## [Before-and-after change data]
· · · · · · ·

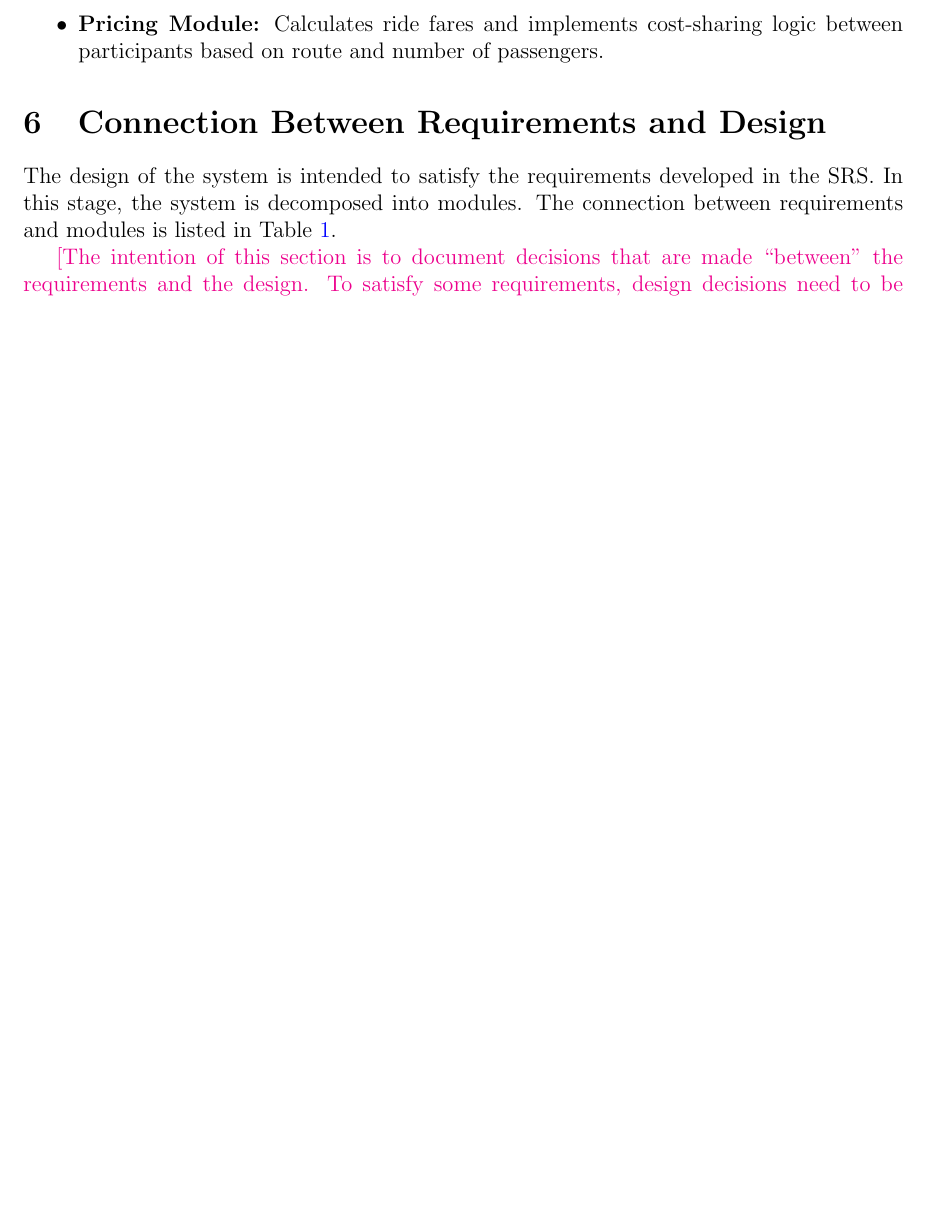
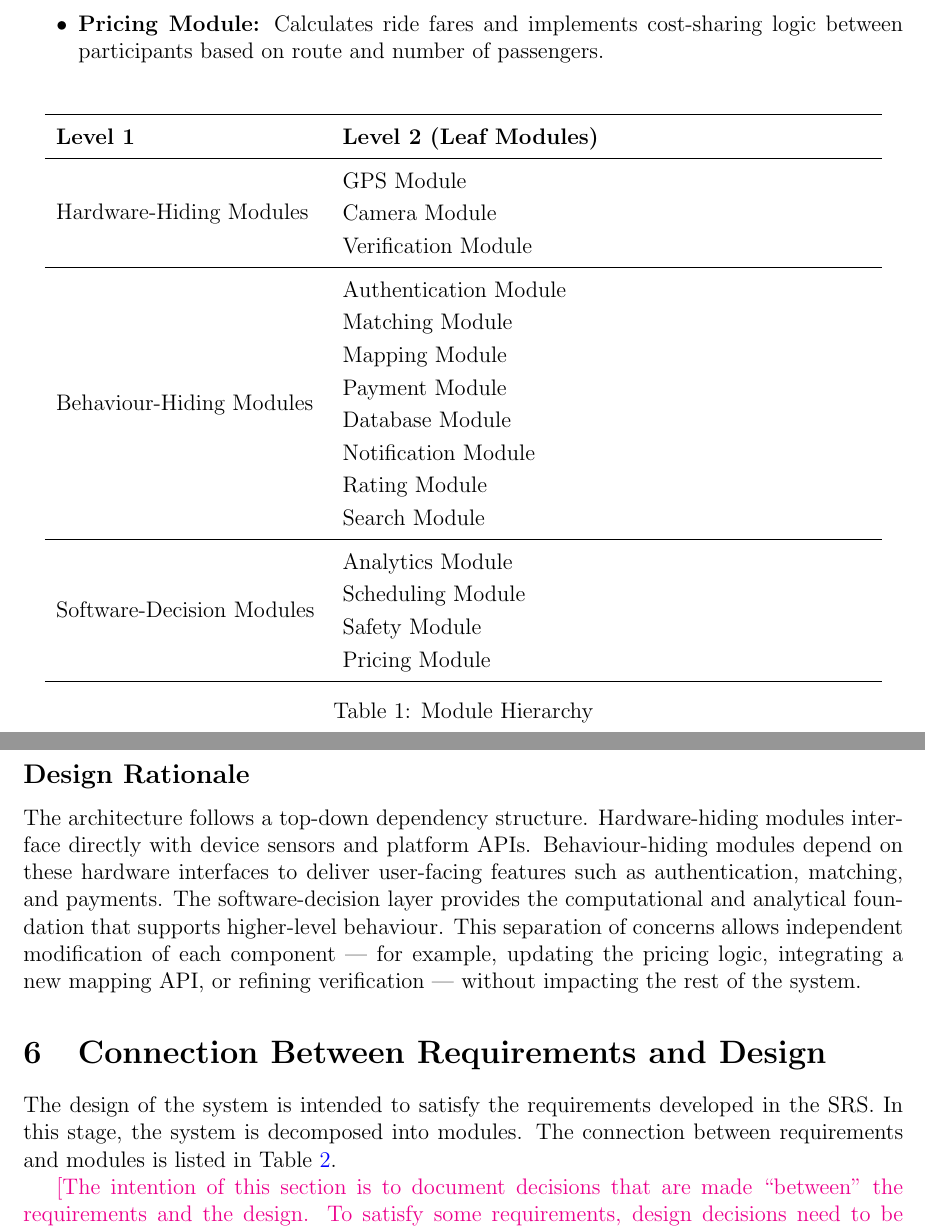
Before and after one commit to hitchly/hitchly, a LaTeX document (docs/Design/SoftArchitecture/MG.tex): part of page 9 of 15 before the commit and two parts of pages 9 and 10 of 16 after it, the two joined at a grey line, cut so that both start at the same text, the shorter picture padded with empty space. Compiled offline with pdfLaTeX.

Commit message:
chore: finalize Section 5 with hierarchy table

```diff
--- a/docs/Design/SoftArchitecture/MG.tex
+++ b/docs/Design/SoftArchitecture/MG.tex
@@ -259,6 +259,47 @@ They handle analytics, scheduling, safety enforcement, and pricing — the core
     \item \textbf{Pricing Module:}
     Calculates ride fares and implements cost-sharing logic between participants based on route and number of passengers.
 \end{itemize}
+
+\begin{table}[h!]
+\centering
+\begin{tabular}{p{0.3\textwidth} p{0.6\textwidth}}
+\toprule
+\textbf{Level 1} & \textbf{Level 2 (Leaf Modules)}\\
+\midrule
+\multirow{3}{0.3\textwidth}{Hardware-Hiding Modules}
+& GPS Module\\
+& Camera Module\\
+& Verification Module\\
+\midrule
+\multirow{8}{0.3\textwidth}{Behaviour-Hiding Modules}
+& Authentication Module\\
+& Matching Module\\
+& Mapping Module\\
+& Payment Module\\
+& Database Module\\
+& Notification Module\\
+& Rating Module\\
+& Search Module\\
+\midrule
+\multirow{4}{0.3\textwidth}{Software-Decision Modules}
+& Analytics Module\\
+& Scheduling Module\\
+& Safety Module\\
+& Pricing Module\\
+\bottomrule
+\end{tabular}
+\caption{Module Hierarchy}
+\label{TblMH}
+\end{table}
+
+\subsection*{Design Rationale}
+
+The architecture follows a top-down dependency structure.
+Hardware-hiding modules interface directly with device sensors and platform APIs.
+Behaviour-hiding modules depend on these hardware interfaces to deliver user-facing features such as authentication, matching, and payments.
+The software-decision layer provides the computational and analytical foundation that supports higher-level behaviour.
+This separation of concerns allows independent modification of each component — for example, updating the pricing logic, integrating a new mapping API, or refining verification — without impacting the rest of the system.
+
 
 
 \section{Connection Between Requirements and Design} \label{SecConnection}
```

· · · · · · ·

## [Problem]
In the copy, include every line of the records exactly and none of the images.

## [Output for this exercise]
Before and after one commit to hitchly/hitchly, a LaTeX document (docs/Design/SoftArchitecture/MG.tex): part of page 9 of 15 before the commit and two parts of pages 9 and 10 of 16 after it, the two joined at a grey line, cut so that both start at the same text, the shorter picture padded with empty space. Compiled offline with pdfLaTeX.

Commit message:
chore: finalize Section 5 with hierarchy table

```diff
--- a/docs/Design/SoftArchitecture/MG.tex
+++ b/docs/Design/SoftArchitecture/MG.tex
@@ -259,6 +259,47 @@ They handle analytics, scheduling, safety enforcement, and pricing — the core
     \item \textbf{Pricing Module:}
     Calculates ride fares and implements cost-sharing logic between participants based on route and number of passengers.
 \end{itemize}
+
+\begin{table}[h!]
+\centering
+\begin{tabular}{p{0.3\textwidth} p{0.6\textwidth}}
+\toprule
+\textbf{Level 1} & \textbf{Level 2 (Leaf Modules)}\\
+\midrule
+\multirow{3}{0.3\textwidth}{Hardware-Hiding Modules}
+& GPS Module\\
+& Camera Module\\
+& Verification Module\\
+\midrule
+\multirow{8}{0.3\textwidth}{Behaviour-Hiding Modules}
+& Authentication Module\\
+& Matching Module\\
+& Mapping Module\\
+& Payment Module\\
+& Database Module\\
+& Notification Module\\
+& Rating Module\\
+& Search Module\\
+\midrule
+\multirow{4}{0.3\textwidth}{Software-Decision Modules}
+& Analytics Module\\
+& Scheduling Module\\
+& Safety Module\\
+& Pricing Module\\
+\bottomrule
+\end{tabular}
+\caption{Module Hierarchy}
+\label{TblMH}
+\end{table}
+
+\subsection*{Design Rationale}
+
+The architecture follows a top-down dependency structure.
+Hardware-hiding modules interface directly with device sensors and platform APIs.
+Behaviour-hiding modules depend on these hardware interfaces to deliver user-facing features such as authentication, matching, and payments.
+The software-decision layer provides the computational and analytical foundation that supports higher-level behaviour.
+This separation of concerns allows independent modification of each component — for example, updating the pricing logic, integrating a new mapping API, or refining verification — without impacting the rest of the system.
+
 
 
 \section{Connection Between Requirements and Design} \label{SecConnection}
```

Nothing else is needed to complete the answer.